As a university student from the economics discipline, I would hardly get any scope to take an academic lesson on journalism from the classroom. My passion for the subject led me towards the profession. I began writing as a university reporter at the Jahangirnagar University in Bangladesh when I became a sophomore.
I tried to learn the works of reporting by writing on several issues and closely followed my predecessor journalist seniors on the works they have done. But, the real scenario of journalism across the world was beyond my comprehension and experience of my four years of reporting. I didn’t have any idea about how journalists around world utilise the digital tools of the modern era.
As a young journalist, I luckily received the opportunity to engage with several talented individuals from around the world at the Future News Worldwide Conference 2020 held in July this year.
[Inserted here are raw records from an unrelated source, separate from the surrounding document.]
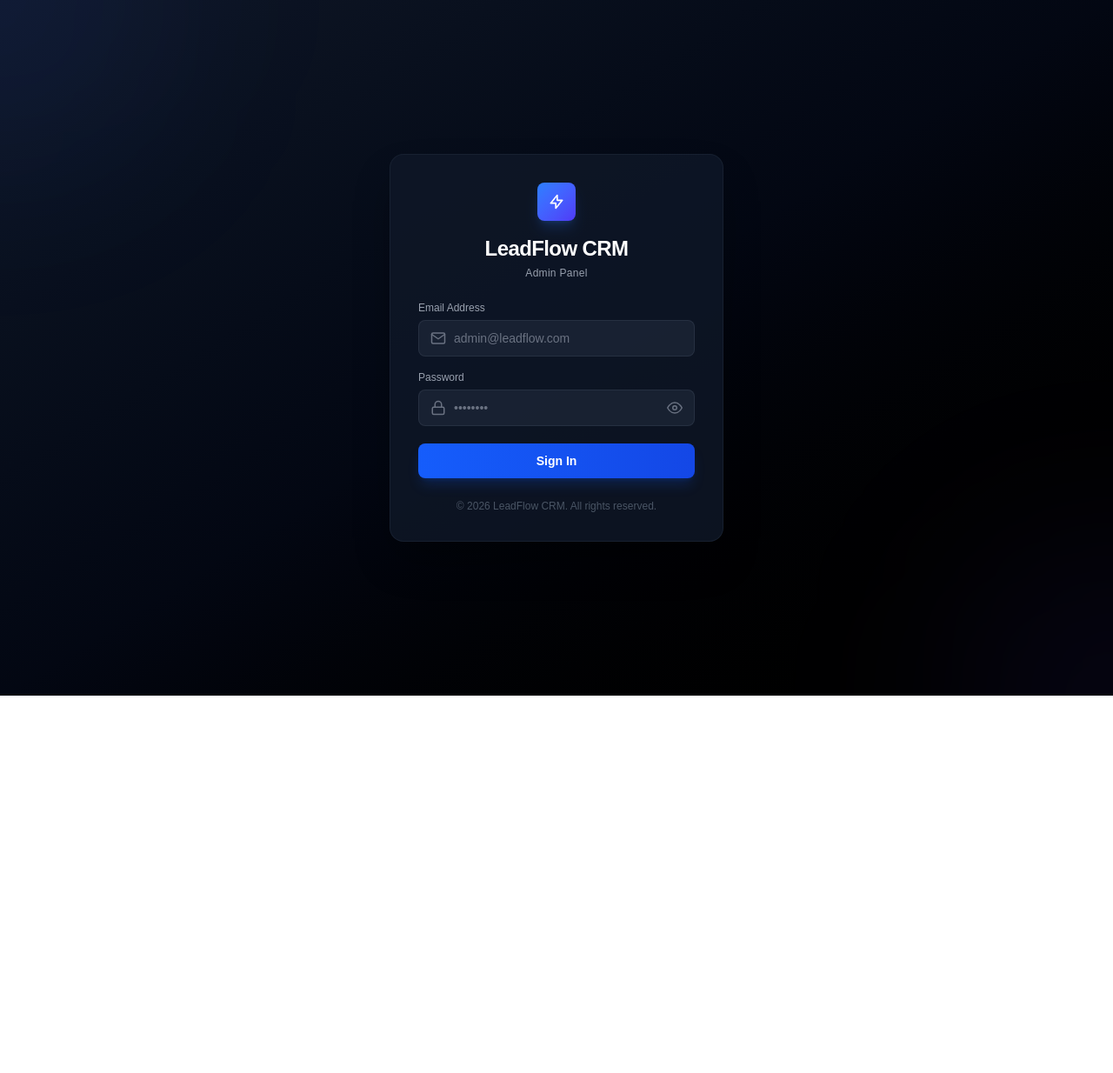
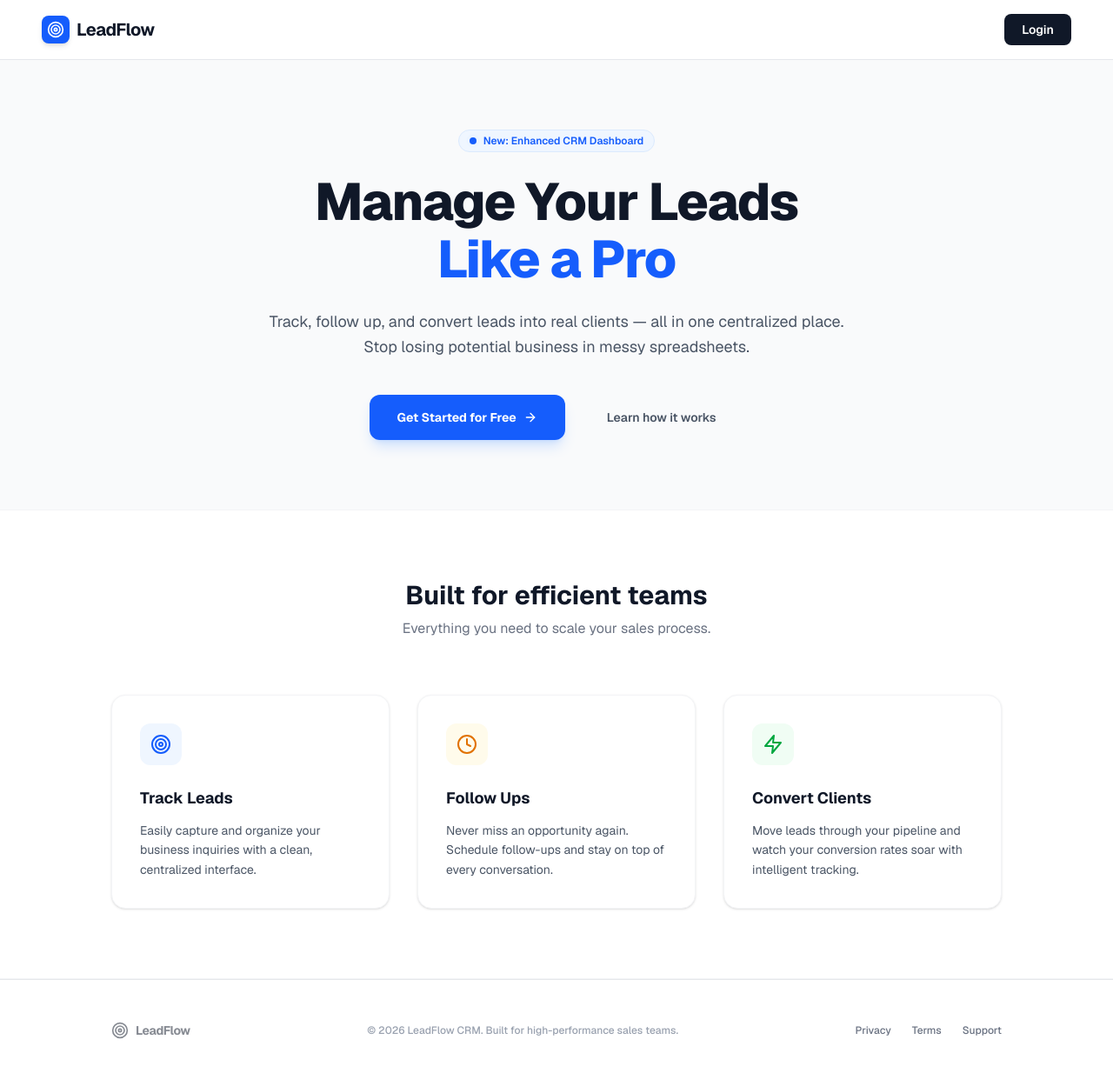
Before and after one commit to Teshome-Worku/FUTURE_FS_02, a Next.js app in the folder frontend/: page / in a window 1280 px wide. Shown: the top 1234 px of the page at 87% size. Before the commit the page ends 800 px from the top, so only its background shows below. Built offline with nearby package versions, Linux system fonts and the light colour scheme; no server answers.

Commit message:
feat: create landing page with hero and feature sections

```diff
--- a/frontend/src/app/page.js
+++ b/frontend/src/app/page.js
@@ -1,5 +1,127 @@
-import LoginPage from "./login/page";
+import Link from "next/link";
+import { FiTarget, FiClock, FiZap, FiArrowRight } from "react-icons/fi";
+
 export default function Home() {
-    return <LoginPage />
+  return (
+    <div className="min-h-screen bg-gray-50 flex flex-col font-sans">
 
+      {/* ── Navbar ── */}
+      <nav className="flex justify-between items-center px-6 md:px-12 py-4 border-b border-gray-200 bg-white sticky top-0 z-50">
+        <div className="flex items-center gap-2">
+          <div className="h-8 w-8 bg-blue-600 rounded-lg flex items-center justify-center shadow-md">
+            <FiTarget className="text-white h-5 w-5" />
+          </div>
+          <span className="text-xl font-bold text-gray-900 tracking-tight">LeadFlow</span>
+        </div>
+        <Link
+          href="/login"
+          className="rounded-lg bg-gray-900 px-5 py-2 text-sm font-semibold text-white transition hover:bg-gray-800 active:scale-95"
+        >
+          Login
+        </Link>
+      </nav>
+
+      <main className="flex-1">
+        {/* ── Hero Section ── */}
+        <section className="text-center max-w-4xl mx-auto py-20 px-6">
+          <div className="inline-flex items-center gap-2 rounded-full bg-blue-50 px-3 py-1 text-xs font-semibold text-blue-600 border border-blue-100 mb-6 animate-in fade-in slide-in-from-bottom-2">
+            <span className="relative flex h-2 w-2">
+              <span className="animate-ping absolute inline-flex h-full w-full rounded-full bg-blue-400 opacity-75"></span>
+              <span className="relative inline-flex rounded-full h-2 w-2 bg-blue-600"></span>
+            </span>
+            New: Enhanced CRM Dashboard
+          </div>
+
+          <h1 className="text-4xl md:text-6xl font-extrabold text-gray-900 tracking-tight leading-[1.1]">
+            Manage Your Leads <br className="hidden md:block" />
+            <span className="text-blue-600">Like a Pro</span>
+          </h1>
+
+          <p className="mt-6 text-lg text-gray-600 max-w-2xl mx-auto leading-relaxed">
+            Track, follow up, and convert leads into real clients — all in one centralized place.
+            Stop losing potential business in messy spreadsheets.
+          </p>
+
+          <div className="mt-10 flex flex-col sm:flex-row items-center justify-center gap-4">
+            <Link
+              href="/login"
+              className="w-full sm:w-auto flex items-center justify-center gap-2 rounded-xl bg-blue-600 px-8 py-4 text-sm font-bold text-white shadow-lg shadow-blue-500/20 transition hover:bg-blue-700 active:scale-95"
+            >
+              Get Started for Free <FiArrowRight className="h-4 w-4" />
+            </Link>
+            <Link
+              href="#features"
+              className="w-full sm:w-auto px-8 py-4 text-sm font-semibold text-gray-600 hover:text-gray-900 transition"
+            >
+              Learn how it works
+            </Link>
+          </div>
+        </section>
+
+        {/* ── Features Section ── */}
+        <section id="features" className="py-20 bg-white border-y border-gray-100 px-6">
+          <div className="max-w-5xl mx-auto">
+            <div className="text-center mb-16">
+              <h2 className="text-3xl font-bold text-gray-900">Built for efficient teams</h2>
+              <p className="text-gray-500 mt-2">Everything you need to scale your sales process.</p>
+            </div>
+
+            <div className="grid grid-cols-1 md:grid-cols-3 gap-8">
+              {/* Feature 1 */}
+              <div className="group rounded-2xl border border-gray-100 bg-white p-8 shadow-sm transition hover:shadow-xl hover:-translate-y-1">
+                <div className="mb-6 flex h-12 w-12 items-center justify-center rounded-xl bg-blue-50 text-blue-600 group-hover:bg-blue-600 group-hover:text-white transition-colors">
+                  <FiTarget className="h-6 w-6" />
+                </div>
+                <h3 className="text-lg font-bold text-gray-900">Track Leads</h3>
+                <p className="mt-3 text-sm text-gray-600 leading-relaxed">
+                  Easily capture and organize your business inquiries with a clean, centralized interface.
+                </p>
+              </div>
+
+              {/* Feature 2 */}
+              <div className="group rounded-2xl border border-gray-100 bg-white p-8 shadow-sm transition hover:shadow-xl hover:-translate-y-1">
+                <div className="mb-6 flex h-12 w-12 items-center justify-center rounded-xl bg-amber-50 text-amber-600 group-hover:bg-amber-600 group-hover:text-white transition-colors">
+                  <FiClock className="h-6 w-6" />
+                </div>
+                <h3 className="text-lg font-bold text-gray-900">Follow Ups</h3>
+                <p className="mt-3 text-sm text-gray-600 leading-relaxed">
+                  Never miss an opportunity again. Schedule follow-ups and stay on top of every conversation.
+                </p>
+              </div>
+
+              {/* Feature 3 */}
+              <div className="group rounded-2xl border border-gray-100 bg-white p-8 shadow-sm transition hover:shadow-xl hover:-translate-y-1">
+                <div className="mb-6 flex h-12 w-12 items-center justify-center rounded-xl bg-green-50 text-green-600 group-hover:bg-green-600 group-hover:text-white transition-colors">
+                  <FiZap className="h-6 w-6" />
+                </div>
+                <h3 className="text-lg font-bold text-gray-900">Convert Clients</h3>
+                <p className="mt-3 text-sm text-gray-600 leading-relaxed">
+                  Move leads through your pipeline and watch your conversion rates soar with intelligent tracking.
+                </p>
+              </div>
+            </div>
+          </div>
+        </section>
+      </main>
+
+      {/* ── Footer ── */}
+      <footer className="py-12 border-t border-gray-200 bg-white px-6">
+        <div className="max-w-5xl mx-auto flex flex-col md:flex-row justify-between items-center gap-6">
+          <div className="flex items-center gap-2 opacity-50">
+            <FiTarget className="text-gray-900 h-5 w-5" />
+            <span className="text-sm font-bold text-gray-900 tracking-tight">LeadFlow</span>
+          </div>
+          <p className="text-xs text-gray-400 font-medium">
+            © 2026 LeadFlow CRM. Built for high-performance sales teams.
+          </p>
+          <div className="flex gap-6 text-xs text-gray-500 font-medium">
+            <a href="#" className="hover:text-gray-900">Privacy</a>
+            <a href="#" className="hover:text-gray-900">Terms</a>
+            <a href="#" className="hover:text-gray-900">Support</a>
+          </div>
+        </div>
+      </footer>
+
+    </div>
+  );
 }
```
This year's theme was, 'Trust and Credibility in Times of Crisis'. The conference greatly inspired me to pursue an enriching career in journalism.
Due to the COVID-19 pandemic, the conference was held online, instead of in London. Among 3000 applications from across the world, 100 of the world's most promising student journalists were selected to attend this intensive media training programme.
Throughout the live event, I attended many of the learning sessions where I was introduced to creative reporting ideas and updated versions of journalism.
In her session, Rita Kapur, Co-founder of The Quint, spoke about delivering a 360-degree report that covers all angles of a story. I also learned what should be done when the media face attacks from government and authoritative figures. Maria Ressa, CEO and Co-founder of Rappler, underlined for us the collaboration and ethical boundaries in journalism. Her stand on how networks can be a source of information and opportunity highlighted interesting aspects of a journalistic career.
I joined two separate workshops – ‘Upskilling yourself for employment’ and ‘Staying safe when covering long-term trauma’. In the second session, I shared our situation of covering the Covid-19 pandemic reporting in Bangladesh and how journalists are struggling with the long-term trauma that already left many dead.
The final session was focused on networking. It was the most important part of the programme for me, as each participant had the chance to share their opinions and experiences for three minutes. I was connected with a fellow delegate Bilal Ali, who hails from Pakistan and exchanged views with him on practices and experience of journalism. Similarly, I also spoke with Issabella from Germany, Samiha from Bangladesh, Shauna James from India and some more.
Participants of the workshops were connected in a WhatsApp group that later moved into a closed Facebook group. Now, even long after the conference, we can easily contact each other from across the world and exchange ideas, practices and experiences from our journalist careers.
Though the programme was held online, it broadened my outlook and attitude towards journalism altogether. I always dreamt to be a journalist who can make an impact on the society. To achieve that goal, I need to develop my skills and understanding about modern journalism. The Future News Worldwide 2020 had been a great platform for me to learn various aspects of global journalism practices and connect with journalists coming from different parts of the world.